The first section of the book recounts Coolbrith’s early life among the Mormons of Illinois (she was the niece of Mormon founder Joseph Smith) and the move west to California. George carefully crafts the material into dramatic stories that, at times, are real nail-biters: the disturbing inner workings of the Mormon community, the tension between the government and an increasingly belligerent Mormon leadership, the fallout from Coolbrith’s first marriage, and the family’s eventual move to San Francisco where they reinvent themselves.It’s in San Francisco that Coolbrith blooms and matures: in notoriety, wit, and ambition. As her reputation as a poet grows, so does her confidence and the texture of her personality. George takes us into living rooms, parlors, and editorial offices where Coolbrith consoles, cajoles, and spars with the likes of Brett Harte, Charles Warren Stoddard, and Mark Twain. Throughout, George weaves exquisite historical detail into the story, rendering 1860s San Francisco as a vivid stage for the narrative.
One of my favorite literary scenes was a gathering of writers at the Oakland hills ranch of Adeline Knapp in 1895. From notes taken by a reporter in attendance, we are are allowed to eavesdrop on what became something of a scholarly donnybrook over poetry. After a few lofty statements about it being “the language of the gods,” the hostess proclaims, “[Poets] tear the language from limb to limb in their efforts to express what is inexpressible, unexistent. They give us words, words, words, wrenched from their natural meanings, and arranged in all sorts of unnatural forms…” It’s just one example of the often caustic banter Coolbrith and her contemporaries toss at each other throughout the book.

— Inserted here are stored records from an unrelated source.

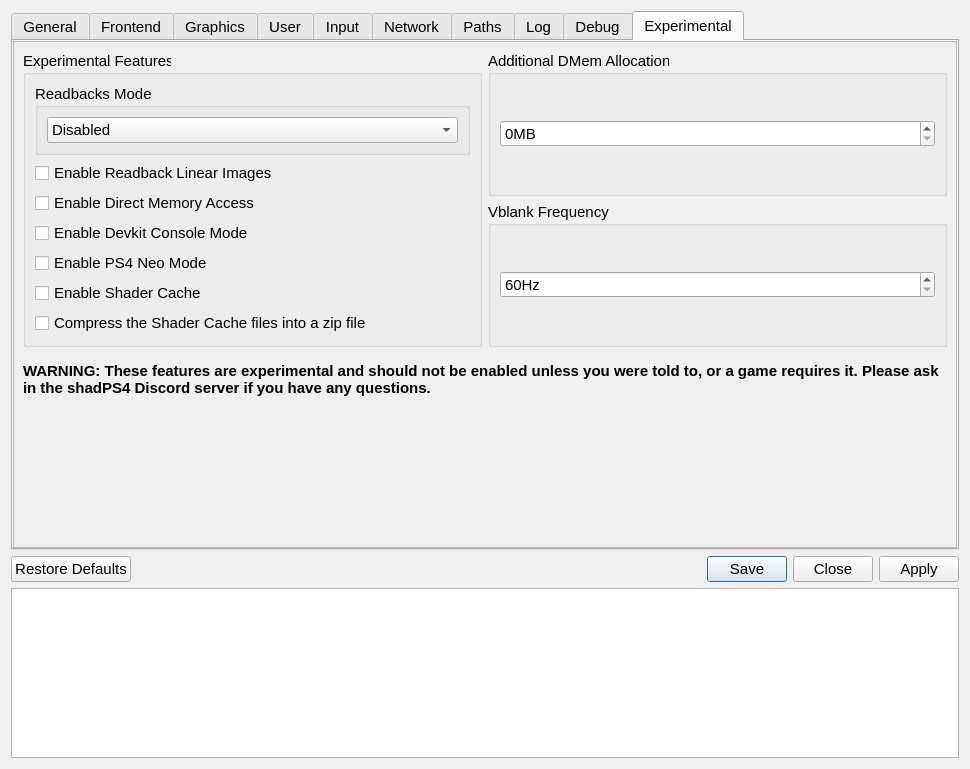
The window that src/qt_gui/settings_dialog.ui (shadps4-emu/shadps4-qtlauncher) describes before a commit, drawn with Qt 5.
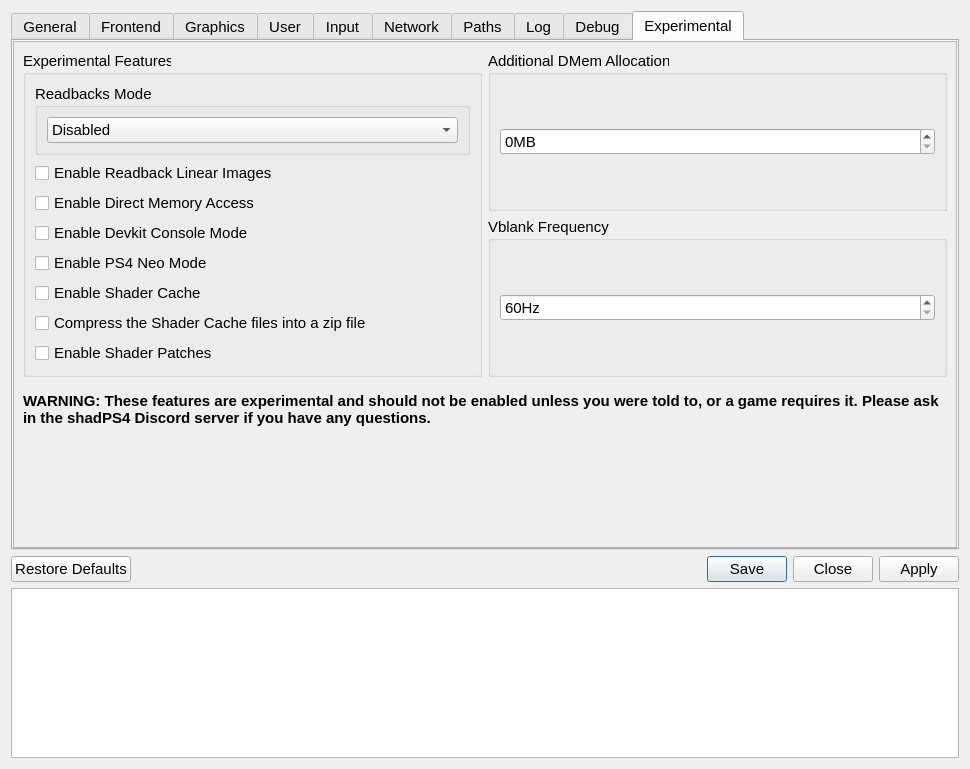
The same window after the commit. The open tabs and pages were chosen to show the change. Icons and pictures are not drawn.

Commit message:
Add the shader patches option to the Experimental settings tab
The emulator's GPU patch_shaders setting (load replacement .spv shaders
from shader/patch) could only be changed by editing config.json or the
game's custom config by hand. Add an "Enable Shader Patches" checkbox to
the Experimental tab, saved globally or per game like the other options.

What changed in the file:
```diff
--- a/src/qt_gui/settings_dialog.ui
+++ b/src/qt_gui/settings_dialog.ui
@@ -2686,6 +2686,13 @@
                  </property>
                 </widget>
                </item>
+               <item>
+                <widget class="QCheckBox" name="patchShadersCheckBox">
+                 <property name="text">
+                  <string>Enable Shader Patches</string>
+                 </property>
+                </widget>
+               </item>
               </layout>
              </widget>
             </item>
```
The commit also changes 2 other files.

George probes many of Coolbrith’s relationships throughout her life. Being a Charles Keeler fan, I was particularly touched by the accounts of their long, close friendship. Of a collection of her poetry Keeler once wrote, “It may not have been great poetry, but we were sure that it was genuine. It rang true.” But as time passes, we see the relationship between them grow and deepen. Keeler becomes a champion of Coolbrith’s work and later likens her to “a poet with the artistry of an English Tennyson.”As the title suggests, we witness much of Coolbrith’s life wracked with hardship, adversity and loss. At times, she must abandon her art altogether. Speaking of her poetry at one point, she tells her brother, “The bird forgot its notes and the wings their flight.” George does a good job of letting us feel the impact of these personal tragedies without becoming morose. Quite the opposite, we see in Coolbrith a resilience and determination to survive.

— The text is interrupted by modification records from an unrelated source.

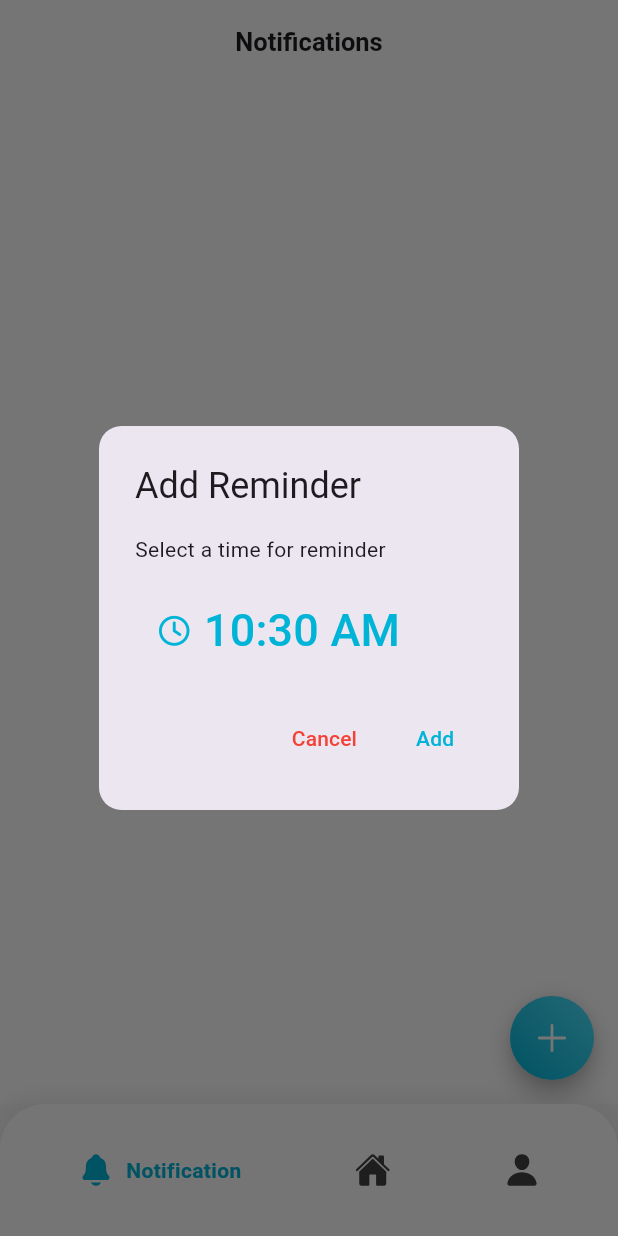
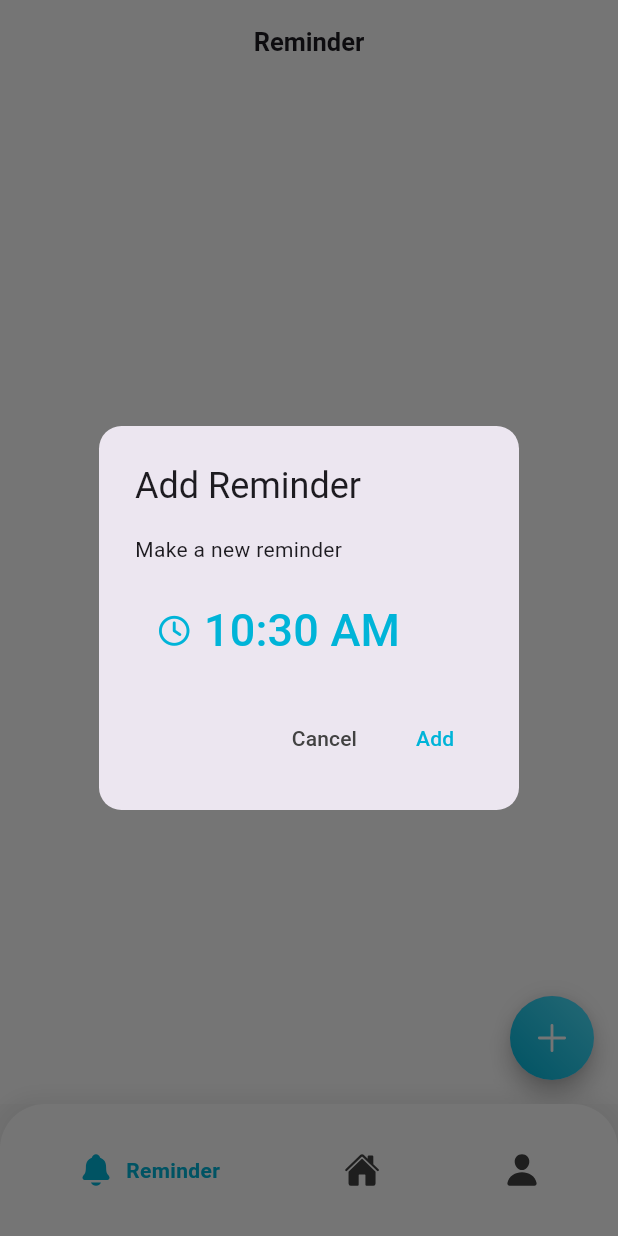
Before and after one commit to eowynnn/RemindIT, a Flutter app: the HomePage screen opened directly, after a tap on an icon or button, on a phone screen of 412 x 824 dp. Run offline on Flutter 3.47's test engine with Material 3 defaults, Android fonts, the phone set to English and light mode, and no system bars; drawn by our look-alikes of google_nav_bar; our stand-ins replace cloud_firestore, firebase_auth, firebase_core, flutter_local_notifications, flutter_svg, fluttertoast and 4 more; accounts and stored records are empty; Roboto replaces fonts that are missing (SFProText).

Commit message:
Style(colors): Styling colors in Reminder Screen

```diff
--- a/lib/Screen/home_screen.dart
+++ b/lib/Screen/home_screen.dart
@@ -63,7 +63,7 @@ class _HomePageState extends State<HomePage> {
             tabs: const [
               GButton(
                 icon: Ionicons.notifications,
-                text: 'Notification',
+                text: 'Reminder',
               ),
               GButton(
                 icon: Ionicons.home,
--- a/lib/Screen/notif_screen.dart
+++ b/lib/Screen/notif_screen.dart
@@ -77,7 +77,7 @@ class _NotifPageState extends State<NotifPage> {
       ),
       appBar: AppBar(
         title: Text(
-          "Notifications",
+          "Reminder",
           style: TextStyle(
             fontSize: 17,
             fontWeight: FontWeight.w700,
--- a/lib/widgets/add_reminder.dart
+++ b/lib/widgets/add_reminder.dart
@@ -44,7 +44,7 @@ addReminder(BuildContext context, String uid) {
               child: Column(
                 crossAxisAlignment: CrossAxisAlignment.start,
                 children: [
-                  Text("Select a time for reminder"),
+                  Text("Make a new reminder"),
                   SizedBox(
                     height: 20,
                   ),
@@ -90,7 +90,7 @@ addReminder(BuildContext context, String uid) {
                 },
                 child: Text(
                   "Cancel",
-                  style: TextStyle(color: Colors.red),
+                  style: TextStyle(color: AppColors.textColor1),
                 ),
               ),
               TextButton(
```
Also changed, not shown: lib/widgets/delete_reminder.dart (+11 -7 lines).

In the preface, George tells us, “Writing a biography is an intimate affair. I love spending time with Coolbrith…” Further on, she continues, “She loved California and worked to capture its natural beauty in language, something that I also strive for in my work.” We see that dynamic in play in George’s prose which is finely turned yet unobtrusive throughout. It is her enthusiasm and affection for Coolbrith and California that gives this biography its vitality and crystal clear resonance.